AI should be beneficial for everyone, everywhere. Journalists, editors and audiences need to participate in the process of designing databases, models, and tools. For AI to be made accessible to as many people as possible, it must take into account the rich cultural diversity of the world’s population and the particular needs of different societies across the globe.

What's Next for I2T

Launch interface to open the platform for 3rd party use to diversify training data and scale the model to new use-cases

Implement an initial pricing strategy
Implement features such as context identification and image description through Natural Language Processing
Simplify infrastructure to facilitate implementation at different levels and promote AI literacy
Create landing pages with ease.

The Team

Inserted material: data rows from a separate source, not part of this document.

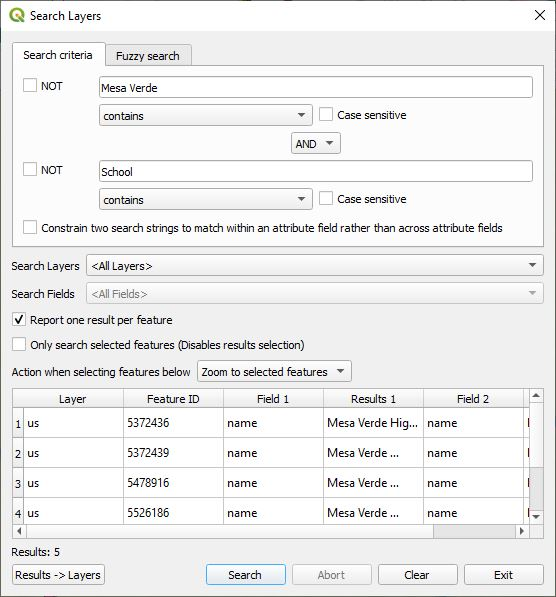
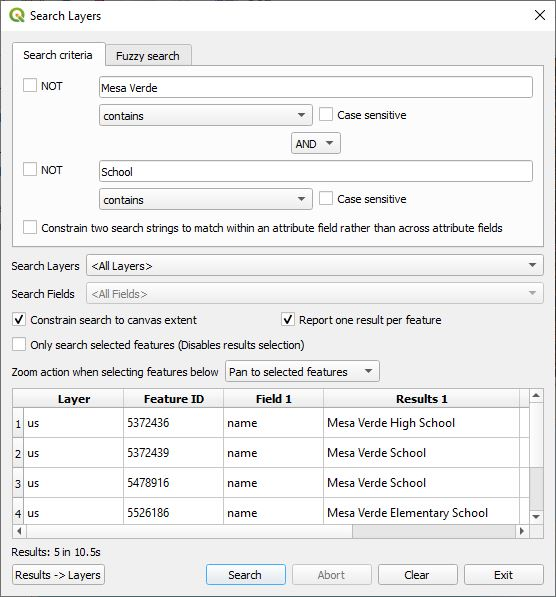
Update documentation

diff --git a/index.html b/index.html
@@ -37,10 +37,11 @@ code {
 </head>
 <body>
 <h1>Search Layers Plugin</h1>
-<p>The Search Layers plugin features enhanced textual vector layer searching in QGIS. It provides the ability to search across all layers and all fields. It also features a new Fuzzy Search algorithm.</p>
+<p>The Search Layers plugin features enhanced textual vector layer searching in QGIS. It provides the ability to search across all layers and all fields. It also features a Fuzzy Search algorithm.</p>
 <p>Search Layers is located in the QGIS Plugins menu under <em>"Plugins-&gt;Search Layers-&gt;Search Layers"</em> or by selecting the tool bar icon. <img alt="Toolbar Icon" src="icon.png" /></p>
 <p>The following dialog box is displayed when "Search Layers" is first launched.</p>
 <p><img alt="Search Layers Dialog" src="doc/layersearch.jpg" /></p>
+<h2>Search criteria options</h2>
 <p>Under <strong>Search criteria</strong>, you can enter up to two search strings. The <strong>NOT</strong> check box will negate the search results for the applicable string.</p>
 <p>Under each search string text box a drop down menu specifies how the search string is to match the contents in the attribute table. The options are: </p>
 <ul>
@@ -49,21 +50,30 @@ code {
 <li><strong>begins with</strong> - This search finds any field that begins with the search string.</li>
 <li><strong>ends with</strong> - This search finds any field that ends with the search string.</li>
 </ul>
-<p>By default the search is case independent, but by checking the <strong>Case sensitive</strong> check box the search string must match the case of the text.</p>
-<p><strong>Search Layers</strong> specifies whether the search will be on <em>&lt;All Layers&gt;</em>, <em>&lt;Selected layers&gt;</em>, or on any of the vector layers in the QGIS project. If a specific layer is selected then <strong>Search Fields</strong> will be enabled and by default <em>&lt;All Fields&gt;</em> will be selected, but any field can be selected from the layer and the search will only search on that layer and field.</p>
-<p>It is possible that a search string could match the contents in one or more attribute fields. By checking <strong>Report one result per feature</strong>, only the first match per feature will be reported.</p>
-<p>When two search strings are used checking <strong>Constrain two search strings to match within an attribute field rather than across attribute fields</strong> will constrain the search criteria to match within an attribute field; otherwise, one string may match one attribute field and the other string may match another attribute field. The results are either <strong>AND</strong>ed or <strong>OR</strong>ed together. Here is an axample of a two string search.</p>
-<p>If <strong>Only search selected features</strong> is checked, the features that are selected in QGIS will be the only ones searched. This is one way to limit a search to a particular area. Note that with this checked, the normal interaction of clicking on a found feature in the list will not select the feature for obvious reasons; however, the zoom or pan to actions will still apply.</p>
-<p>If search results are found, then the <strong>"Results -&gt; Layers"</strong> button will be enabled. Clicking on this button will export all the found results into new virtual layers. It is advised to install the <strong><em>Memory Saver Plugin</em></strong> to prevent these layers from disappearing after closing the project.</p>
+<p><strong>Case sensitive</strong> - When checked the search string must match that of the attribute text case. by default it is unchecked and does a case independent search.</p>
+<p><strong>Constrain two search strings to match within an attribute field rather than across attribute fields</strong> - This will constrain the search criteria when two search strings are used to match within an attribute field; otherwise, one string may match one attribute field and the other string may match another attribute field. The results are either <strong>AND</strong>ed or <strong>OR</strong>ed together. Here is an example of a two string search.</p>
 <p><img alt="Search Layers Dialog" src="doc/layersearch2.jpg" /></p>
-<p>Click  the <strong>Search</strong> button to begin the search. In the case of a large data set, clicking on <strong>Abort</strong> will halt the process. Note that the plugin stops after finding 1500 matches.</p>
-<p>When matches are found and clicked on the feature(s) will be highlighted. You can you Shift-&gt;Click to highlight a range of features, Ctrl-&gt;Click to toggle whether a feature is highlighted or not. The drop down menu <strong>Action when selecting features below</strong> controls one of the following motion actions. </p>
+<h2>Additional options</h2>
+<p><strong>Search Layers</strong> specifies what layers will be in the search.</p>
+<ul>
+<li><em>&lt;All Layers&gt;</em> - All vector layers will be searched whether they are visible or not.</li>
+<li><em>&lt;Selected layers&gt;</em> - All the selected layers in the Layers panel will be searched wither they are visible or not.</li>
+<li><em>&lt;Visible layers&gt;</em> - All visible layers will be searched.</li>
+<li><em>A specific layer</em> - Any of the vector layers in the QGIS project can be selected. When one is selected, then <strong>Search Fields</strong> will be enabled and by default <em>&lt;All Fields&gt;</em> will be displayed, but any field can be chosen from the layer and the search will only search on that layer and field.</li>
+</ul>
+<p><strong>Constrain search to canvas extent</strong> - Checking this box will constrain the search to look for features that are within the current canvas window view. If you are only interested in the features in the canvas view, this will greatly speed up the search.</p>
+<p><strong>Report one result per feature</strong> - It is possible that a search string could match the contents in one or more attribute fields. By checking this, only the first match per feature will be reported.</p>
+<p><strong>Only search selected features</strong> - When checked, the features that are selected in QGIS will be the only ones searched. This is one way to limit a search to a particular area. Note that with this checked, the normal interaction of clicking on a found feature in the list will not select the feature for obvious reasons; however, the zoom or pan to actions will still apply.</p>
+<p><strong>Zoom action when selecting features below</strong> - When matches are found and are clicked on this affects that action that takes place.</p>
 <ul>
 <li><strong>Do nothing</strong> - No action takes place.</li>
 <li><strong>Zoom to selected features</strong> - QGIS will zoom in on the selected features.</li>
 <li><strong>Pan to selected features</strong> - QGIS will pan to the selected features.</li>
 </ul>
-<p>Note that the search is very quick when selecting a single vector layer under <strong>Search Layers</strong> and a single field under <strong>Search Fields</strong>. If this is not the case regular expression searches are used and are very slow. In the future this may change.</p>
-<h2>Fuzzy Search</h2>
+<p>The selected feature(s) will be highlighted unless <strong>Only search selected features</strong> has been checked. Shift-&gt;Click will highlight a range of features. Use Ctrl-&gt;Click to toggle whether a feature is selected or not. </p>
+<p><strong>Results -&gt; Layers</strong> - Clicking on this button will export all the found results into new virtual layer. It is advised to install the <strong><em>Memory Saver Plugin</em></strong> to prevent these layers from disappearing after closing the project.</p>
+<p><strong>Search</strong> - Clicking on this button will begin the search. In the case of a large data set, clicking on <strong>Abort</strong> will halt the process. The search will stop after finding 2000 matches.</p>
+<p>Note that the search is very quick when selecting a single vector layer under <strong>Search Layers</strong> and a single field under <strong>Search Fields</strong>. If this is not the case, regular expression searches are used and are slow. In the future this may change.</p>
+<h2>Fuzzy search</h2>
 <p>This QGIS plugin makes use of two fuzzy search algorithms. One is based off of the <strong><em>Levenshtein</em></strong> algorithm and the other is a <strong><em>Soundex</em></strong> algorithm. The soundex is really only useful for matching single words that sound the same. This is a screen shot.</p>
 <p><img alt="Search Layers Dialog" src="doc/layersearch3.jpg" /></p></body>

diff --git a/readme.md b/readme.md
@@ -1,6 +1,6 @@
 # Search Layers Plugin
 
-The Search Layers plugin features enhanced textual vector layer searching in QGIS. It provides the ability to search across all layers and all fields. It also features a new Fuzzy Search algorithm.
+The Search Layers plugin features enhanced textual vector layer searching in QGIS. It provides the ability to search across all layers and all fields. It also features a Fuzzy Search algorithm.
 
 Search Layers is located in the QGIS Plugins menu under *"Plugins->Search Layers->Search Layers"* or by selecting the tool bar icon. ![Toolbar Icon](icon.png)
 
@@ -8,6 +8,7 @@ The following dialog box is displayed when "Search Layers" is first launched.
 
 ![Search Layers Dialog](doc/layersearch.jpg)
 
+## Search criteria options
 Under **Search criteria**, you can enter up to two search strings. The **NOT** check box will negate the search results for the applicable string.
 
 Under each search string text box a drop down menu specifies how the search string is to match the contents in the attribute table. The options are: 
@@ -17,31 +18,42 @@ Under each search string text box a drop down menu specifies how the search stri
 * **begins with** - This search finds any field that begins with the search string.
 * **ends with** - This search finds any field that ends with the search string.
 
-By default the search is case independent, but by checking the **Case sensitive** check box the search string must match the case of the text.
+**Case sensitive** - When checked the search string must match that of the attribute text case. by default it is unchecked and does a case independent search.
 
-**Search Layers** specifies whether the search will be on *&lt;All Layers&gt;*, *&lt;Selected layers&gt;*, or on any of the vector layers in the QGIS project. If a specific layer is selected then **Search Fields** will be enabled and by default *&lt;All Fields&gt;* will be selected, but any field can be selected from the layer and the search will only search on that layer and field.
-
-It is possible that a search string could match the contents in one or more attribute fields. By checking **Report one result per feature**, only the first match per feature will be reported.
-
-When two search strings are used checking **Constrain two search strings to match within an attribute field rather than across attribute fields** will constrain the search criteria to match within an attribute field; otherwise, one string may match one attribute field and the other string may match another attribute field. The results are either **AND**ed or **OR**ed together. Here is an axample of a two string search.
-
-If **Only search selected features** is checked, the features that are selected in QGIS will be the only ones searched. This is one way to limit a search to a particular area. Note that with this checked, the normal interaction of clicking on a found feature in the list will not select the feature for obvious reasons; however, the zoom or pan to actions will still apply.
-
-If search results are found, then the **"Results -> Layers"** button will be enabled. Clicking on this button will export all the found results into new virtual layers. It is advised to install the ***Memory Saver Plugin*** to prevent these layers from disappearing after closing the project.
+**Constrain two search strings to match within an attribute field rather than across attribute fields** - This will constrain the search criteria when two search strings are used to match within an attribute field; otherwise, one string may match one attribute field and the other string may match another attribute field. The results are either **AND**ed or **OR**ed together. Here is an example of a two string search.
 
 ![Search Layers Dialog](doc/layersearch2.jpg)
 
-Click  the **Search** button to begin the search. In the case of a large data set, clicking on **Abort** will halt the process. Note that the plugin stops after finding 1500 matches.
+## Additional options
 
-When matches are found and clicked on the feature(s) will be highlighted. You can you Shift->Click to highlight a range of features, Ctrl->Click to toggle whether a feature is highlighted or not. The drop down menu **Action when selecting features below** controls one of the following motion actions. 
+**Search Layers** specifies what layers will be in the search.
+
+* *&lt;All Layers&gt;* - All vector layers will be searched whether they are visible or not.
+* *&lt;Selected layers&gt;* - All the selected layers in the Layers panel will be searched wither they are visible or not.
+* *&lt;Visible layers&gt;* - All visible layers will be searched.
+* *A specific layer* - Any of the vector layers in the QGIS project can be selected. When one is selected, then **Search Fields** will be enabled and by default *&lt;All Fields&gt;* will be displayed, but any field can be chosen from the layer and the search will only search on that layer and field.
+
+**Constrain search to canvas extent** - Checking this box will constrain the search to look for features that are within the current canvas window view. If you are only interested in the features in the canvas view, this will greatly speed up the search.
+
+**Report one result per feature** - It is possible that a search string could match the contents in one or more attribute fields. By checking this, only the first match per feature will be reported.
+
+**Only search selected features** - When checked, the features that are selected in QGIS will be the only ones searched. This is one way to limit a search to a particular area. Note that with this checked, the normal interaction of clicking on a found feature in the list will not select the feature for obvious reasons; however, the zoom or pan to actions will still apply.
+
+**Zoom action when selecting features below** - When matches are found and are clicked on this affects that action that takes place.
 
 * **Do nothing** - No action takes place.
 * **Zoom to selected features** - QGIS will zoom in on the selected features.
 * **Pan to selected features** - QGIS will pan to the selected features.
 
-Note that the search is very quick when selecting a single vector layer under **Search Layers** and a single field under **Search Fields**. If this is not the case regular expression searches are used and are very slow. In the future this may change.
+The selected feature(s) will be highlighted unless **Only search selected features** has been checked. Shift->Click will highlight a range of features. Use Ctrl->Click to toggle whether a feature is selected or not. 
 
-## Fuzzy Search
+**Results -> Layers** - Clicking on this button will export all the found results into new virtual layer. It is advised to install the ***Memory Saver Plugin*** to prevent these layers from disappearing after closing the project.
+
+**Search** - Clicking on this button will begin the search. In the case of a large data set, clicking on **Abort** will halt the process. The search will stop after finding 2000 matches.
+
+Note that the search is very quick when selecting a single vector layer under **Search Layers** and a single field under **Search Fields**. If this is not the case, regular expression searches are used and are slow. In the future this may change.
+
+## Fuzzy search
 
 This QGIS plugin makes use of two fuzzy search algorithms. One is based off of the ***Levenshtein*** algorithm and the other is a ***Soundex*** algorithm. The soundex is really only useful for matching single words that sound the same. This is a screen shot.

Lucila Pinto
Nicolas Russo
Raymund Sarmiento
Jaemark Tordecilla
Sara Campos
This project is part of the 2022 JournalismAI Fellowship Programme. The Fellowship brought together 46 journalists and technologists from across the world to collaboratively explore innovative solutions to improve journalism via the use of AI technologies. You can explore all the Fellowship projects at this link.
The project was developed as a collaboration between El Surti, GMA News and Grupo Octubre. The fellows who contributed to the project are: Jaemark Tordeciilla, GMA News; Raymund Sarmiento, GMA News; Lucila Pinto, Grupo Octubre; Nicolas Russo, Grupo Octubre; Sara Campos, El Surti.
JournalismAI is a project of Polis – the journalism think-tank at the London School of Economics and Political Science – and it’s sponsored by the Google News Initiative. If you want to know more about the Fellowship and the other JournalismAI activities, sign up for the newsletter or get in touch with the team via